# Requirement
Go through the records and copy each line where the string "document" occurs.
-=-=-
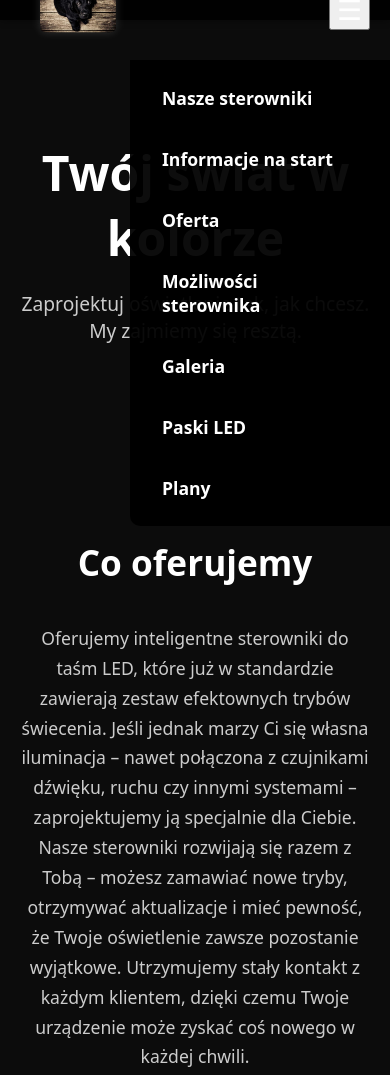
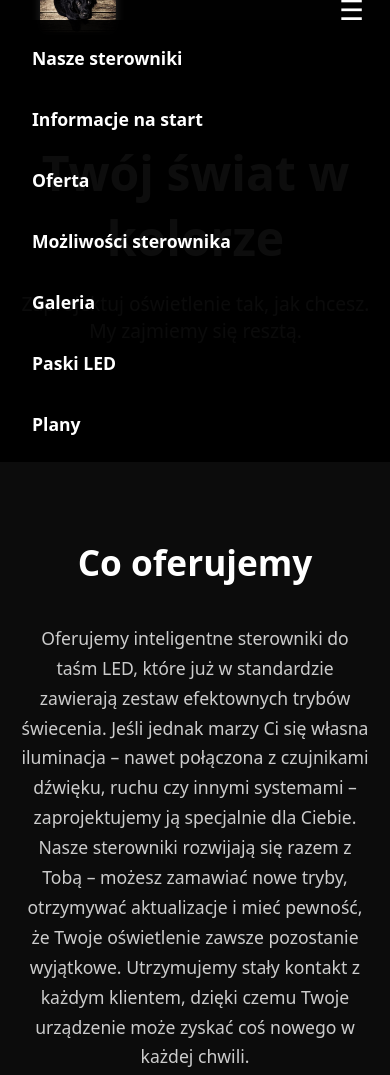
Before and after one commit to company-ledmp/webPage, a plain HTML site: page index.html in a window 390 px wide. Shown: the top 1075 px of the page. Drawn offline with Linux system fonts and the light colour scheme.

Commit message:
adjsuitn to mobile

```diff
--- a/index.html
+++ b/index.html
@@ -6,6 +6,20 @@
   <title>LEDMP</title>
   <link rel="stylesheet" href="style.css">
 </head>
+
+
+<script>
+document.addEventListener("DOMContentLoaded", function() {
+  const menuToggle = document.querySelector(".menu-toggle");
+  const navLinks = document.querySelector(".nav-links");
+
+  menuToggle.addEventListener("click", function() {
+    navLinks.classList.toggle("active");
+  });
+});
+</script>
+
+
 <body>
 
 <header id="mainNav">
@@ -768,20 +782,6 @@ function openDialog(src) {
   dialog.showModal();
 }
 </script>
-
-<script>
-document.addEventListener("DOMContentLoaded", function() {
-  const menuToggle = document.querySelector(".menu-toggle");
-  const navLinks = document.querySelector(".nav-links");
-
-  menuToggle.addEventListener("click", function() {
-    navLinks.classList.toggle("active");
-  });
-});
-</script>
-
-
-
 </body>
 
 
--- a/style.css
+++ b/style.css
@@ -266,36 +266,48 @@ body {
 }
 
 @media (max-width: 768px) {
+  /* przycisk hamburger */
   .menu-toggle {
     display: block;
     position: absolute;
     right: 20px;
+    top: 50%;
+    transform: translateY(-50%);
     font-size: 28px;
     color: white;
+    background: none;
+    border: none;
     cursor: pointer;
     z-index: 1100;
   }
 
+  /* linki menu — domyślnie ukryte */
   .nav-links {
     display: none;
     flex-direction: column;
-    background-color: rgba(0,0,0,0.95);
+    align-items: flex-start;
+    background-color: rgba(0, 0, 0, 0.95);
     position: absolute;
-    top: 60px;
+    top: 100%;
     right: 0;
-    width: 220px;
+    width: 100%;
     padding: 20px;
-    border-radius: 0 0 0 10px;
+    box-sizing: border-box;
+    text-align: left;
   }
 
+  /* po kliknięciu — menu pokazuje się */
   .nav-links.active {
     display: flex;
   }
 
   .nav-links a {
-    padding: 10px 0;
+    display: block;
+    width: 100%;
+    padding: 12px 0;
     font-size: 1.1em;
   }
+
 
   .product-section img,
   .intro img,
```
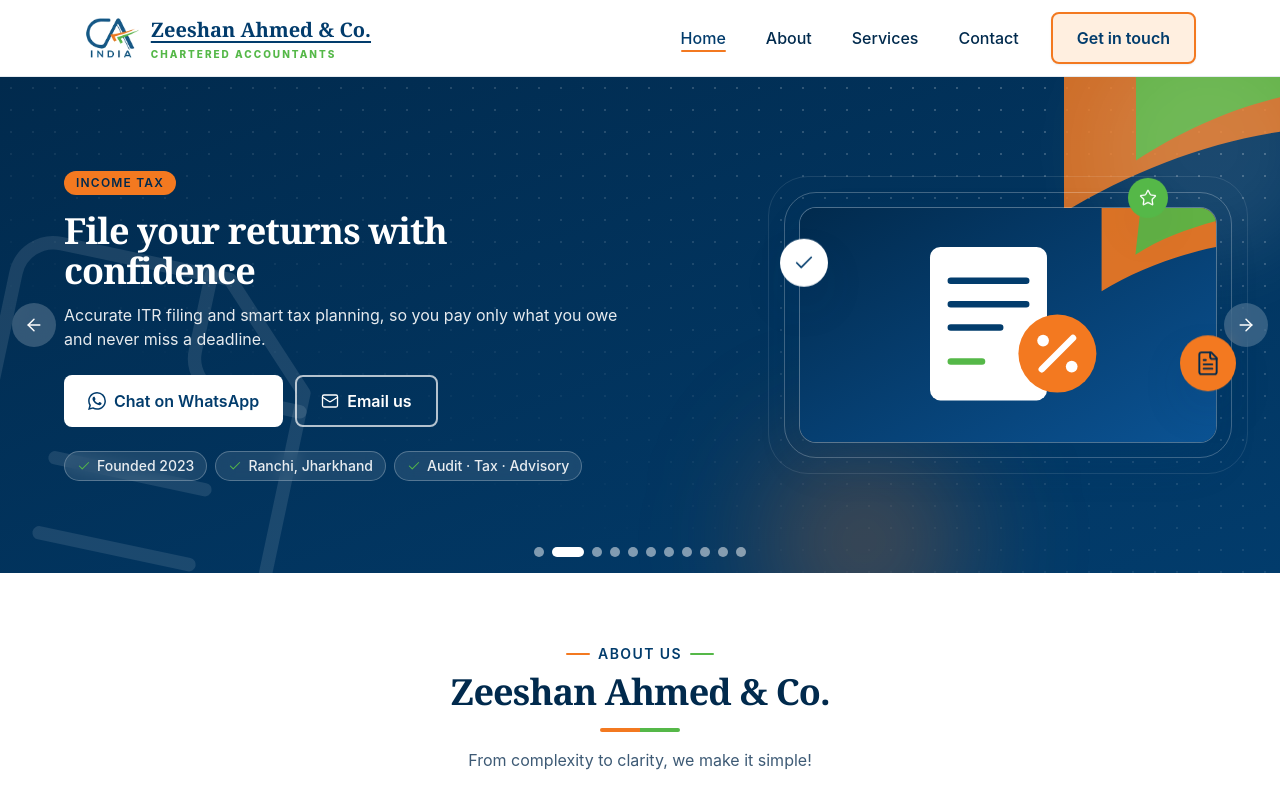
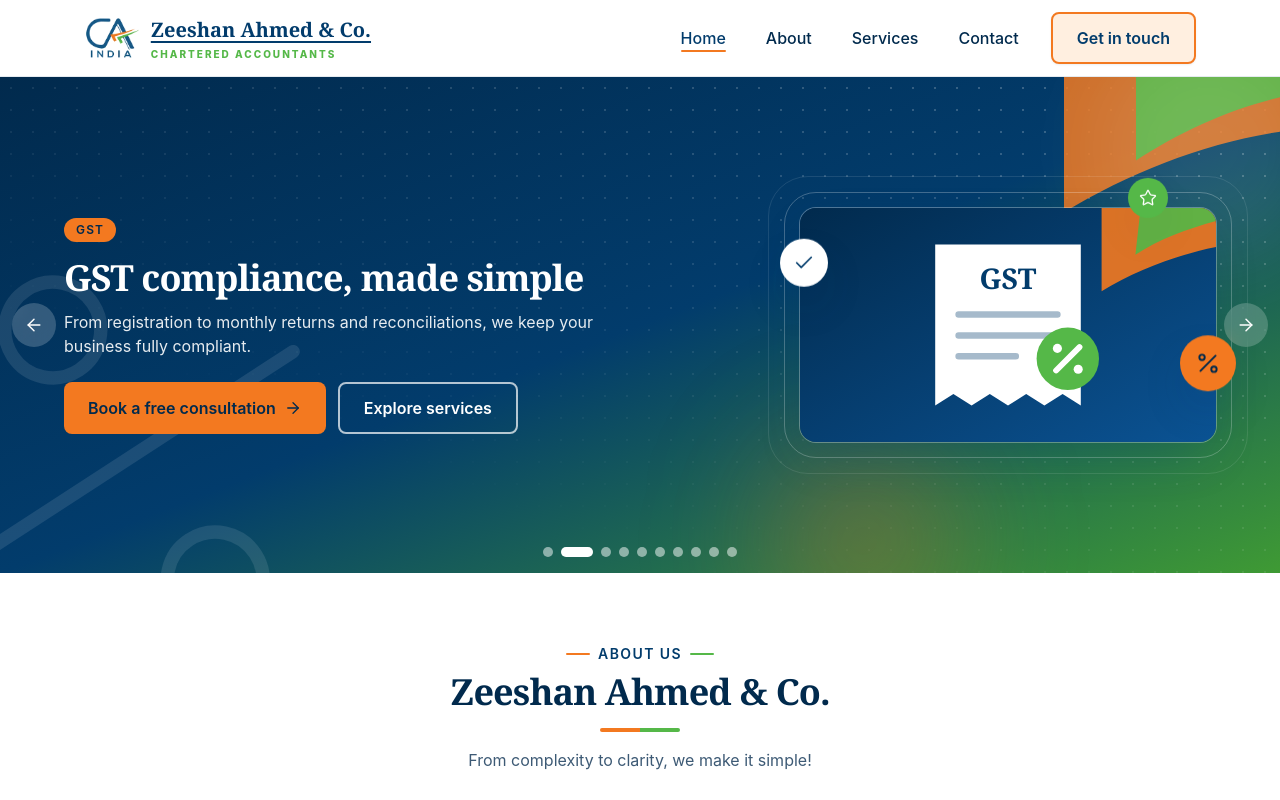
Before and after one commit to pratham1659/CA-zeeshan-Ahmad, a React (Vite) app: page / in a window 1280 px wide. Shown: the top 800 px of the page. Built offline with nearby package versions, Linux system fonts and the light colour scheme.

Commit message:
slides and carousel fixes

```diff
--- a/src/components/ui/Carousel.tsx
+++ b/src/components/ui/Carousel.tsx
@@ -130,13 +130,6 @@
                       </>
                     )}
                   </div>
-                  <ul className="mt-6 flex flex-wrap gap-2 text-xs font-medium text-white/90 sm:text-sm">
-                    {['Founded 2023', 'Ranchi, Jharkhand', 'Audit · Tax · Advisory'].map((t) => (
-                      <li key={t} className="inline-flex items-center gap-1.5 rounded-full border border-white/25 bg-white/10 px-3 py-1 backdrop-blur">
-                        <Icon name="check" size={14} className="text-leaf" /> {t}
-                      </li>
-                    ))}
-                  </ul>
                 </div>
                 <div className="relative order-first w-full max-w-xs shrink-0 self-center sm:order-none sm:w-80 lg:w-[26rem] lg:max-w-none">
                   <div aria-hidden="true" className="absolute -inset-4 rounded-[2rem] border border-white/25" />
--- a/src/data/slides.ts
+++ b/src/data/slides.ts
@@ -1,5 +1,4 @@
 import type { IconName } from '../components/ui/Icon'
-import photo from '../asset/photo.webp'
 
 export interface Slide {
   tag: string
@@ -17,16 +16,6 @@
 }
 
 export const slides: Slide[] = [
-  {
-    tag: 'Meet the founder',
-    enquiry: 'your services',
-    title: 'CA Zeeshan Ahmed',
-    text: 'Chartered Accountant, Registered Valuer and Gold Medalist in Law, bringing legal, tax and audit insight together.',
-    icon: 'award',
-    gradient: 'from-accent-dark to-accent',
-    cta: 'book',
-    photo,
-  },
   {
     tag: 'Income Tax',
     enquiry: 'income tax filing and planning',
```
-=-=-
# Output
+document.addEventListener("DOMContentLoaded", function() {
+  const menuToggle = document.querySelector(".menu-toggle");
+  const navLinks = document.querySelector(".nav-links");
-document.addEventListener("DOMContentLoaded", function() {
-  const menuToggle = document.querySelector(".menu-toggle");
-  const navLinks = document.querySelector(".nav-links");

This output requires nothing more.